                NGramService.LookupServiceClient client = new
                             NGramTest.NGramService.LookupServiceClient();
     
                try
                {
                    float probability = client.GetProbability(userToken, ngramModel, phrase);
     
                    Console.WriteLine("log(p)={0}", probability);
     
                    Console.ReadKey();
                }
                finally
                {
                    client.Close();
                }
            }
        }
    }
    

In this example, your code needs only to:

  • Instantiate the service object "client" as shown in the line:
    NGramService.LookupServiceClient client = new NGramTest.NGramService,LookupServiceClient();
    
  • Make the service call GetProbability as shown in the line:
    Float probability = client.GetProbability(userToken, ngramModel, phrase);
    

This example makes only one service call. In your applications, you might make multiple service calls after the service object is instantiated.

Note: The user interface described in this section is specific to Visual Studio. If you are using another tool, follow the steps in that tool to open your program file and modify the code in the same way as described here.

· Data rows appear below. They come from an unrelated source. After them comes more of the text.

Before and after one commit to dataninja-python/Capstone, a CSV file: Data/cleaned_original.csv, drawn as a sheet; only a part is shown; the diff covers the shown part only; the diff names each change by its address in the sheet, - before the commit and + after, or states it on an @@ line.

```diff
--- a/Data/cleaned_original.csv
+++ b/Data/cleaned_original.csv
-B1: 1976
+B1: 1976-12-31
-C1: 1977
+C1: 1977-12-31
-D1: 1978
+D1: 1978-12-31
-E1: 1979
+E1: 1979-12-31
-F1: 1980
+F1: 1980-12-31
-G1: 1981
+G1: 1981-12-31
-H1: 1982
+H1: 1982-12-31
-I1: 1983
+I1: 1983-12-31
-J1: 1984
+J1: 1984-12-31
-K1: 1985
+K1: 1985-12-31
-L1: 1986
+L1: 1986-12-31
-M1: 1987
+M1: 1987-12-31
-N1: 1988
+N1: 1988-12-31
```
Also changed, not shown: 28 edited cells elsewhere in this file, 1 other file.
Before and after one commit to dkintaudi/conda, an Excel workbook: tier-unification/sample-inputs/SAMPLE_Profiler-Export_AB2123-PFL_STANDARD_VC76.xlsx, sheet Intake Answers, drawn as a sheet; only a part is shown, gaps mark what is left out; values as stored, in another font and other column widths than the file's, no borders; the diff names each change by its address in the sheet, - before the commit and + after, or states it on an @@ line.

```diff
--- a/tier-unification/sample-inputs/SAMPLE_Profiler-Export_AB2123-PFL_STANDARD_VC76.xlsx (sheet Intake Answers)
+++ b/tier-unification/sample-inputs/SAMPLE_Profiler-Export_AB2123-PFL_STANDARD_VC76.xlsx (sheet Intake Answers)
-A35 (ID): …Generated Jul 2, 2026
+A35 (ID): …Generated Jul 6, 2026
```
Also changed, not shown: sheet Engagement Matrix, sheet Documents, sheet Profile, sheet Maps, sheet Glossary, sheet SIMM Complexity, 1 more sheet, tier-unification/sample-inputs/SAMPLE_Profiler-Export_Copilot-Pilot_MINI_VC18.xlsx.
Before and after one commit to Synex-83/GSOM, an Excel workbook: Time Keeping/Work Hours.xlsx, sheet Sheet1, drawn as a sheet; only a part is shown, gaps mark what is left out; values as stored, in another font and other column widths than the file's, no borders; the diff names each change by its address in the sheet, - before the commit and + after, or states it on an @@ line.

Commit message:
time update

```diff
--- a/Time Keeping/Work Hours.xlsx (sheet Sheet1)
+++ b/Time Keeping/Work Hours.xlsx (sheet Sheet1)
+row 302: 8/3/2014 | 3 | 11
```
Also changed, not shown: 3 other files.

Test the Application Code

After you create your first application that uses the N-Gram Service, follow standard debugging processes to test your program. The steps here show how to test the simple example created in the previous section.

To test the example command-line program from within Visual Studio:

  1. From the Project menu, select NGramTest Properties, and then click the Debug tab in the left column, as shown in Figure 6.
  2. Enter an appropriate phrase in the Command line arguments edit box. Click OK. Figure 6
    Figure 6. Setting Debug Options
  3. Press F5.
    - Or- Select Start Debugging in the Debug menu in Visual Studio. A Debug window will appear, similar to the window shown in Figure 7.
    Figure 7
    Figure 7. Debug window
  4. To end the application, press any key.

Important: Depending on your security settings, your firewall might block this new application from making outbound network requests. If so, modify your firewall configuration so that your application is not blocked.

Note: If you are not familiar with debugging Web applications in Visual Studio, learn more at How to Debug Web Applications and Script on MSDN.

If you are using another tool, follow the steps in that tool to debug your sample application.

Web N-gram Terms of Use